Now that the swampy, soupy weather has officially arrived, it’s time to share a few heartfelt words about something near and dear to our hearts: the evening drink. When we got married, someone gave us one of those full-on Pottery Barn cocktail kits, the ones that come with the ten-gallon martini glasses and silver-plated shaker, stirrer, strainer, tongs, and beveled serving tray. Twelve years later, it’s still in the box. In the basement. Under piles of baby clothes and bank receipts we have yet to shred.

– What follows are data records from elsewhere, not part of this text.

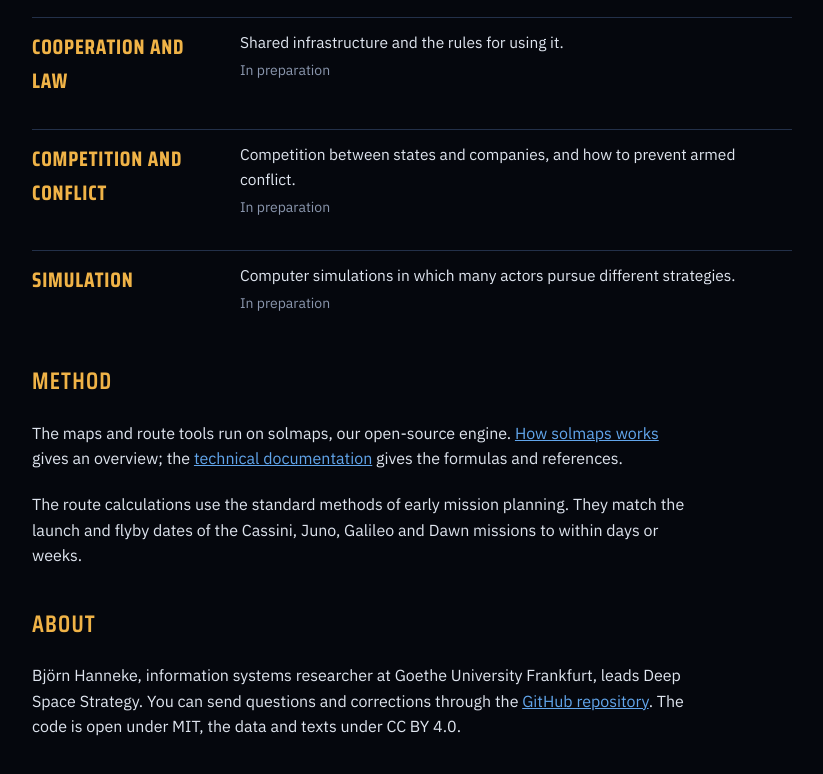
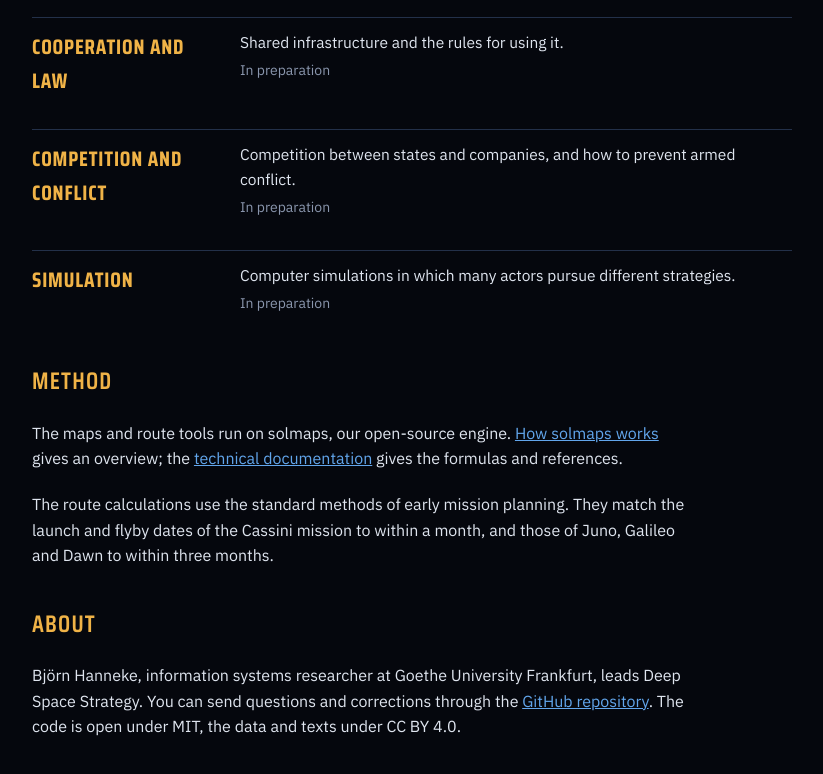
Before and after one commit to bhanneke/deep-space-strategy, a plain HTML site: page docs/index.html in a window 1280 px wide. Shown: the part 734-1508 px from the top of the page, without its empty margins (228-1051 px from the left). Drawn offline with Linux system fonts and the light colour scheme.

Commit message:
Landing page: exact mission-match tolerances
Co-Authored-By: Claude Opus 5.5 <noreply@anthropic.com>

```diff
--- a/docs/index.html
+++ b/docs/index.html
@@ -34,7 +34,7 @@
 
   <h2>Method</h2>
   <p>The maps and route tools run on solmaps, our open-source engine. <a href="how-it-works.html">How solmaps works</a> gives an overview; the <a href="technical.html">technical documentation</a> gives the formulas and references.</p>
-  <p>The route calculations use the standard methods of early mission planning. They match the launch and flyby dates of the Cassini, Juno, Galileo and Dawn missions to within days or weeks.</p>
+  <p>The route calculations use the standard methods of early mission planning. They match the launch and flyby dates of the Cassini mission to within a month, and those of Juno, Galileo and Dawn to within three months.</p>
 
   <h2>About</h2>
   <p>Björn Hanneke, information systems researcher at Goethe University Frankfurt, leads Deep Space Strategy. You can send questions and corrections through the <a href="https://github.com/bhanneke/deep-space-strategy/issues">GitHub repository</a>. The code is open under MIT, the data and texts under CC BY 4.0.</p>
```
Also changed, not shown: site/index.html (+1 -1 lines).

That’s not because we don’t drink; with a 6-year-old and a 8-year-old underfoot, there’s nothing—and this is going to sound bad, but really: nuh-thing—we enjoy more than a taste of medicine at the end of a long day. The truth is, we’ve never busted it out because we’re not fans of the fussy drink. We don’t believe in cocktail hardware, and we don’t believe that having people over for dinner should include said people being forced to sit in your kitchen for twenty minutes, watching you craft a cocktail from fresh-squeezed kaffir limes, muddled mint leaves, and turbinado sugar. As you probably know from reading this blog, we tend to follow a pretty straight-up philosophy on food, a philosophy that also happens to apply cocktails: few ingredients, good ingredients, simple preparation.
Which brings us to the Dark and Stormy.
Having not grown up with a yacht, a family compound on the Vineyard, or a Roman numeral after my name, I had no idea this drink even existed for the first thirty-three years of my life. And can I tell you how I now mourn for those years? The Dark and Stormy is everything a cocktail should be: damned tasty, of course, but also fizzy, cold, summery, citrusy, and very, very easy to make.
Here’s how. Get a decent-size highball glass and pack it full of ice. Now fill that glass halfway with some good dark rum. (We use fifteen-year-old El Dorado from Guyana or the equally good Zaya from Guatemala. And there is always Gosling’s.) Then—and this part is crucial—top it off with real ginger beer, as opposed to standard-issue ginger ale, which tends to be wan and sugary and overly carbonated. (We used to use Reed’s Extra Ginger Brew, but we’ve recently switched to Regatta, which is a little less sweet and even more gingery and hails from Bermuda, where they know from cocktails.) Finally, the lime. Don’t skimp on the lime! We love the way it balances the sweetness and spice of the rum and the ginger beer. Squeeze two wedges into the glass and discard. Take your third wedge, squeeze it, run the fleshy part once around the rim of the glass, and drop it in. Give a quick stir with your knife. Now partake of the Dark and Stormy. Summer is upon us.
*If you’ve never heard it, check out this song by the Drive By Truckers. The lyrics say it all. “Put that drinking jacket on and enjoy a little fog.”